_Task description_
Search term "neutral": please copy every line of the records below that contains it.
-*-*-
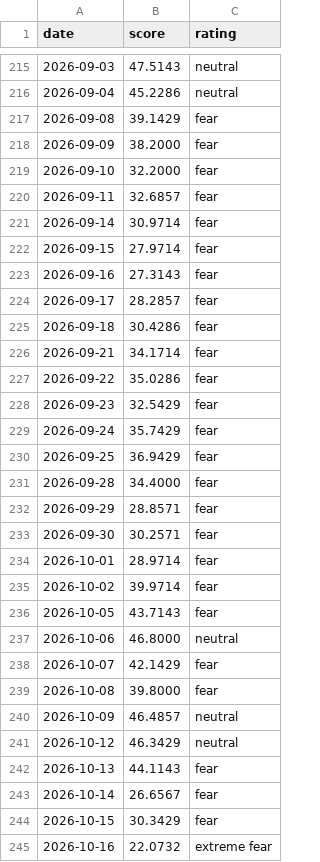
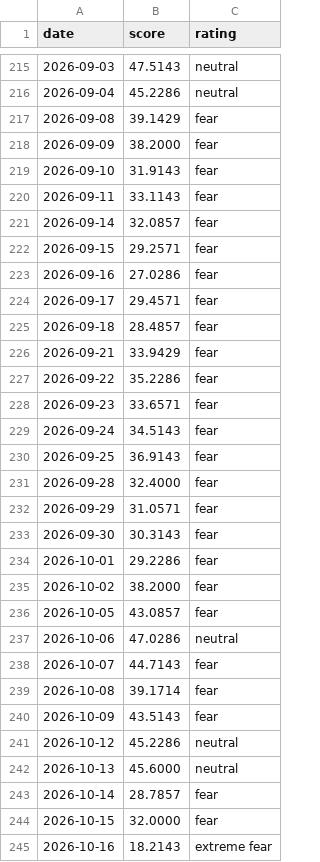
Before and after one commit to iamsam120/market-data, a CSV file: data/fear_greed.csv, drawn as a sheet; only a part is shown, gaps mark what is left out; the diff covers the shown part only.

```diff
--- a/data/fear_greed.csv
+++ b/data/fear_greed.csv
@@ -218,28 +218,28 @@ date,score,rating
 2026-09-09,38.2000,fear
-2026-09-10,32.2000,fear
-2026-09-11,32.6857,fear
-2026-09-14,30.9714,fear
-2026-09-15,27.9714,fear
-2026-09-16,27.3143,fear
-2026-09-17,28.2857,fear
-2026-09-18,30.4286,fear
-2026-09-21,34.1714,fear
-2026-09-22,35.0286,fear
-2026-09-23,32.5429,fear
-2026-09-24,35.7429,fear
-2026-09-25,36.9429,fear
-2026-09-28,34.4000,fear
-2026-09-29,28.8571,fear
-2026-09-30,30.2571,fear
-2026-10-01,28.9714,fear
-2026-10-02,39.9714,fear
-2026-10-05,43.7143,fear
-2026-10-06,46.8000,neutral
-2026-10-07,42.1429,fear
-2026-10-08,39.8000,fear
-2026-10-09,46.4857,neutral
-2026-10-12,46.3429,neutral
-2026-10-13,44.1143,fear
-2026-10-14,26.6567,fear
-2026-10-15,30.3429,fear
-2026-10-16,22.0732,extreme fear
+2026-09-10,31.9143,fear
+2026-09-11,33.1143,fear
+2026-09-14,32.0857,fear
+2026-09-15,29.2571,fear
+2026-09-16,27.0286,fear
+2026-09-17,29.4571,fear
+2026-09-18,28.4857,fear
+2026-09-21,33.9429,fear
+2026-09-22,35.2286,fear
+2026-09-23,33.6571,fear
+2026-09-24,34.5143,fear
+2026-09-25,36.9143,fear
+2026-09-28,32.4000,fear
+2026-09-29,31.0571,fear
+2026-09-30,30.3143,fear
+2026-10-01,29.2286,fear
+2026-10-02,38.2000,fear
+2026-10-05,43.0857,fear
+2026-10-06,47.0286,neutral
+2026-10-07,44.7143,fear
+2026-10-08,39.1714,fear
+2026-10-09,43.5143,fear
+2026-10-12,45.2286,neutral
+2026-10-13,45.6000,neutral
+2026-10-14,28.7857,fear
+2026-10-15,32.0000,fear
+2026-10-16,18.2143,extreme fear
```
Also changed, not shown: 10 edited cells elsewhere in this file, 3 other files.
-*-*-
_Exercise output_
-2026-10-06,46.8000,neutral
-2026-10-09,46.4857,neutral
-2026-10-12,46.3429,neutral
+2026-10-06,47.0286,neutral
+2026-10-12,45.2286,neutral
+2026-10-13,45.6000,neutral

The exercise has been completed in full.